I was thinking back to that summer night when I was ten, and had anticipated all evening the walk on the moon after the successful landing of the lunar module, Eagle.
I could not keep my eyes open for the whole moon walk; I fell asleep on the living room floor after about an hour. I was miffed that my mom didn’t wake me up. But her motto was that if your body’s telling you it needs sleep, then you should sleep. Besides, there will be other moonwalks. Not enough, in my opinion.
I didn’t react to the word of Neil Armstrong’s death as much as others. In another decade or two, no human will be left alive who walked on the surface of the nearest heavenly body. We all grow old. We all die. But young people can still dream, either in wakeful anticipation, or on a living room floor on far-off Planet Earth. From the Armstrong family statement:

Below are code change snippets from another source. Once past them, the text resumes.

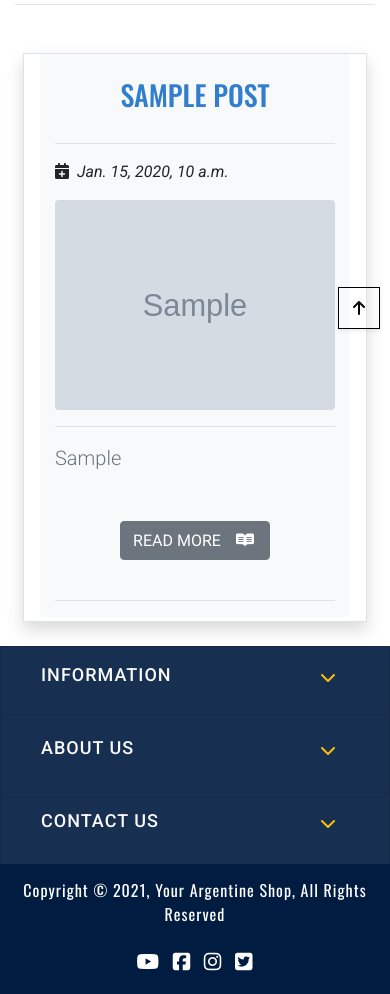
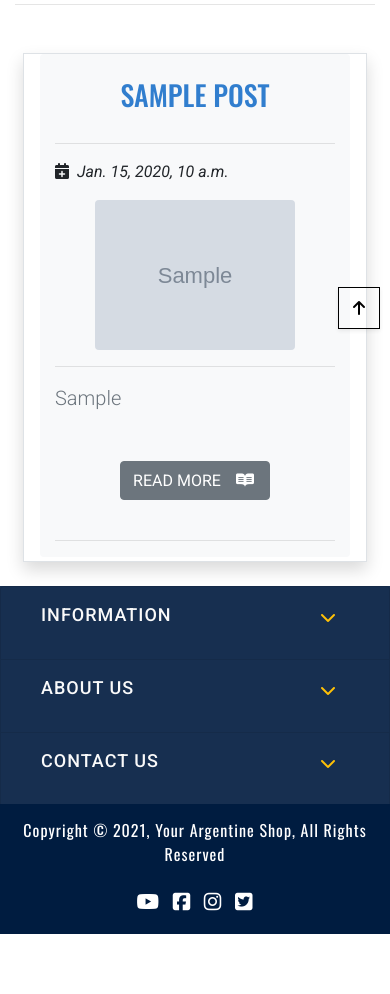
Before and after one commit to cotebarrientos/4th-milestone-project-your-argentine-shop, a Django app: page /blog/ in a window 390 px wide. Shown: the part 505-1499 px from the top of the page. After the commit the page ends 1439 px from the top, so only its background shows below. Run offline with Django 3.2, Linux system fonts and the light colour scheme; tables that the repository leaves empty hold one stand-in row (values such as "Sample post"); grey boxes marked "Sample" are stand-in pictures; some libraries are stand-ins or nearby versions.

Commit message:
Update blog templates
I updated the blog.html file, specifically in the post images, since
now no matter the dimension of the uploaded image, all images will
look the same size. I also added different media queries in order to
make the images adapt to different screen sizes and mobile devices.

```diff
--- a/blog/static/blog/css/blog.css
+++ b/blog/static/blog/css/blog.css
@@ -8,3 +8,35 @@
     height: 50px;
     object-fit: cover;
 }
+
+.img-post {
+    width: 800px;
+    height: 500px;
+    object-fit: cover;
+}
+
+/* -------------------------------- Media Queries */
+
+@media (max-width: 991.98px) {
+    .img-post {
+        width: 500px;
+        height: 300px;
+        object-fit: cover;
+    }
+}
+
+@media (max-width: 767.98px) {
+    .img-post {
+        width: 300px;
+        height: 200px;
+        object-fit: cover;
+    }
+}
+
+@media (max-width: 400px) {
+    .img-post {
+        width: 200px;
+        height: 150px;
+        object-fit: cover;
+    }
+}
--- a/blog/templates/blog/blog.html
+++ b/blog/templates/blog/blog.html
@@ -24,7 +24,7 @@
                     <h3 class="text-uppercase text-center blog-title-color mt-4 pb-3">{{ post.title }}</h3>
                     <hr>
                     <p class="font-italic"><i class="fas fa-calendar-plus mr-2"></i>{{ post.updated_on }}</p>
-                    <img class="img-fluid d-block mx-auto my-auto rounded" alt="{{ post.title }}" src="{{ MEDIA_URL }}{{ post.image }}">
+                    <img class="img-post d-block mx-auto my-auto rounded" alt="{{ post.title }}" src="{{ MEDIA_URL }}{{ post.image }}">
                     <hr>
                     <p class="lead text-justify text-secondary mt-3 mb-5">{{ post.snippet|truncatewords:30 }}</p>
                     <p class="text-center"><a href="{% url 'post_detail' post.id %}"  class="btn btn-secondary rounded-1 mb-4 text-uppercase">
--- a/checkout/templates/checkout/confirmation_emails/confirmation_email_body.txt
+++ b/checkout/templates/checkout/confirmation_emails/confirmation_email_body.txt
@@ -5,9 +5,9 @@ This is a confirmation of your order at Your Argentine Shop. Your order informat
 Order Number: {{ order.order_number }}
 Order Date: {{ order.date }}
 --------------------------------------------------------------
-Order Subtotal: ${{ order.order_subtotal }}
-Delivery: ${{ order.delivery_cost }}
-Order Total: ${{ order.order_total }}
+Order Subtotal: €{{ order.order_subtotal }}
+Delivery: €{{ order.delivery_cost }}
+Order Total: €{{ order.order_total }}
 
 Your order will be shipped to {{ order.street_address1 }} in {{ order.town_or_city }}, {{ order.country }}.
 
--- a/profiles/static/profiles/css/profile.css
+++ b/profiles/static/profiles/css/profile.css
@@ -27,10 +27,6 @@
     min-height: 400px;
 }
 
-.background-test {
-    background-color: burlywood;
-}
-
 .avatar-img {
     width: 150px;
     height: 150px;
--- a/reviews/forms.py
+++ b/reviews/forms.py
@@ -14,9 +14,6 @@ class ReviewCommentForm(forms.ModelForm):
                 'placeholder': 'Comment your review here...',
                 'maxlength': '1000',
             }),
-            'rating' : forms.Select(attrs={
-                'placeholder': 'Select Rating',
-            })
         }
 
     def __init__(self, *args, **kwargs):
--- a/reviews/views.py
+++ b/reviews/views.py
@@ -9,12 +9,10 @@ def review(request):
     """ A view to show all review comments"""
 
     reviews = Review.objects.filter(active=True).order_by('-created_on')
-    review_form = ReviewCommentForm(data=request.POST or None)
 
     template = 'reviews/review.html'
     context = {
         'reviews': reviews,
-        'review_form': review_form,
     }
     return render(request, template, context)
 
```
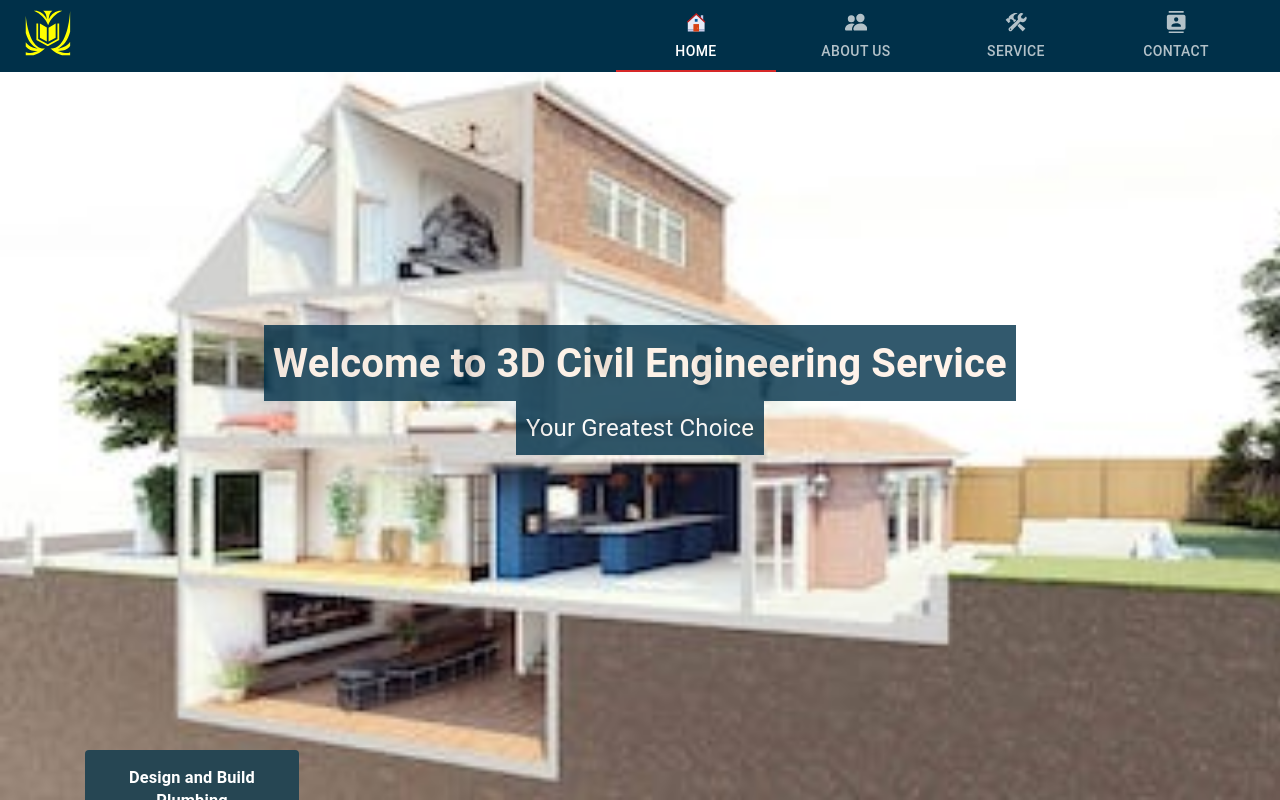
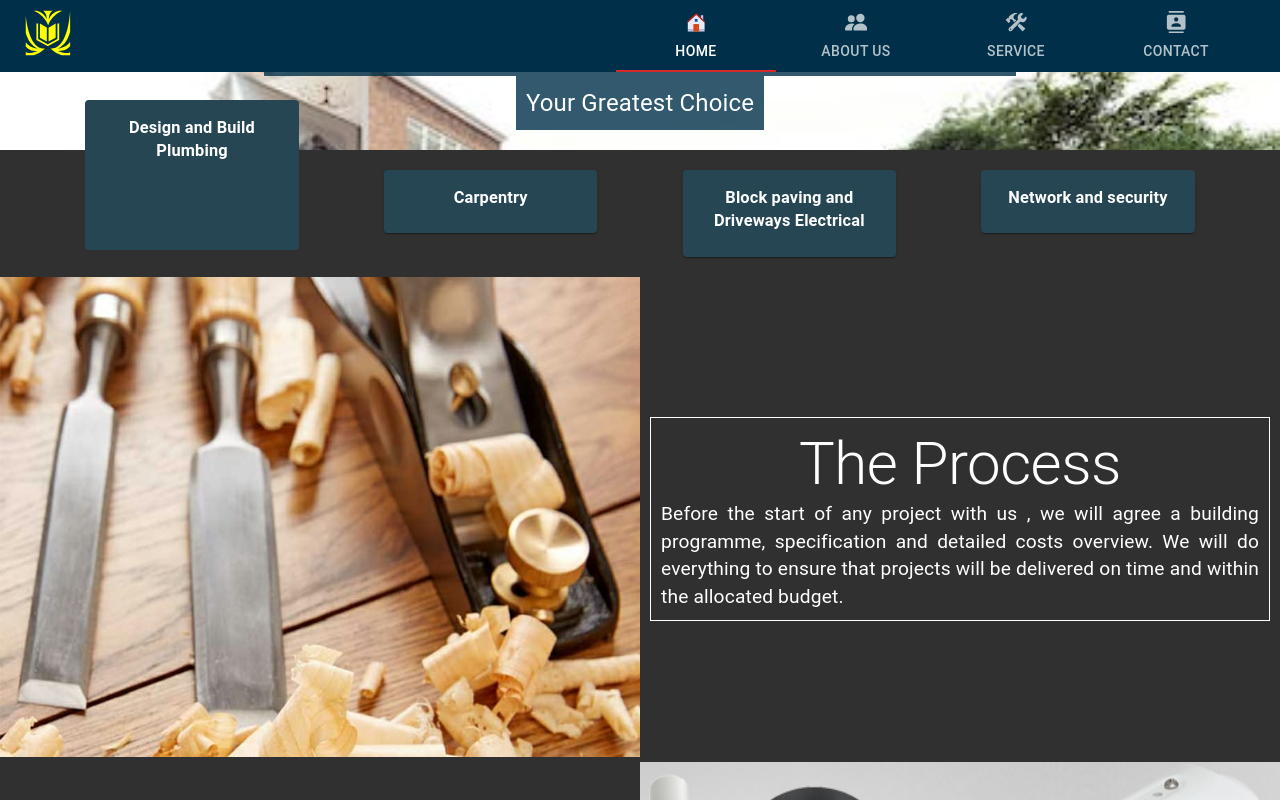
Before and after one commit to rajgthub/constructionservice, a React (Create React App) app: page / in a window 1280 px wide. Shown: the top 800 px of the page. Built offline with nearby package versions, Linux system fonts and the light colour scheme.

Commit message:
Reposition image 1

```diff
--- a/src/index.css
+++ b/src/index.css
@@ -3,3 +3,11 @@
   padding: 0;
   box-sizing: border-box;
 }
+#home{
+  -webkit-background-size: cover;
+  -moz-background-size: cover;
+  -o-background-size: cover;
+  background-size: cover;
+  height: 100%;
+  overflow: hidden;
+}
```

For those who may ask what they can do to honor Neil, we have a simple request. Honor his example of service, accomplishment and modesty, and the next time you walk outside on a clear night and see the Moon smiling down at you, think of Neil Armstrong and give him a wink.